(Screenshot and code edit data)
....................

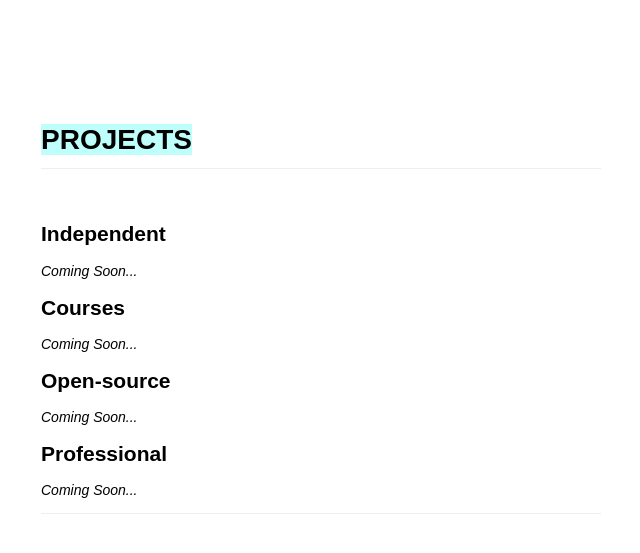
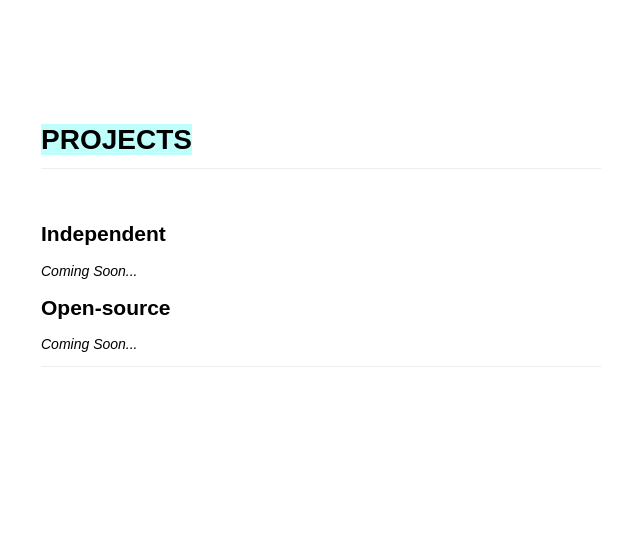
Before and after one commit to dCO2/rococo, a Jekyll site: the page built from projects/index.html, in a window 1280 px wide. Shown: the top 553 px of the page, without its empty margins (335-975 px from the left). Built offline with Jekyll 4.4.1, drawn with Linux system fonts in a browser that asks for light colours; some web fonts are replaced.

Commit message:
Update index.html

```diff
--- a/projects/index.html
+++ b/projects/index.html
@@ -12,10 +12,6 @@ permalink: projects/
 <div class="post">
     <h2>Independent</h2>
     <i>Coming Soon...</i>
-    <h2>Courses</h1>
-    <i>Coming Soon...</i>
     <h2>Open-source</h2>
     <i>Coming Soon...</i>
-    <h2>Professional</h2>
-    <i>Coming Soon...</i>
 </div>
```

....................

Filter the entries above and return only the lines holding "index".

- Task output:
Before and after one commit to dCO2/rococo, a Jekyll site: the page built from projects/index.html, in a window 1280 px wide. Shown: the top 553 px of the page, without its empty margins (335-975 px from the left). Built offline with Jekyll 4.4.1, drawn with Linux system fonts in a browser that asks for light colours; some web fonts are replaced.
Update index.html
--- a/projects/index.html
+++ b/projects/index.html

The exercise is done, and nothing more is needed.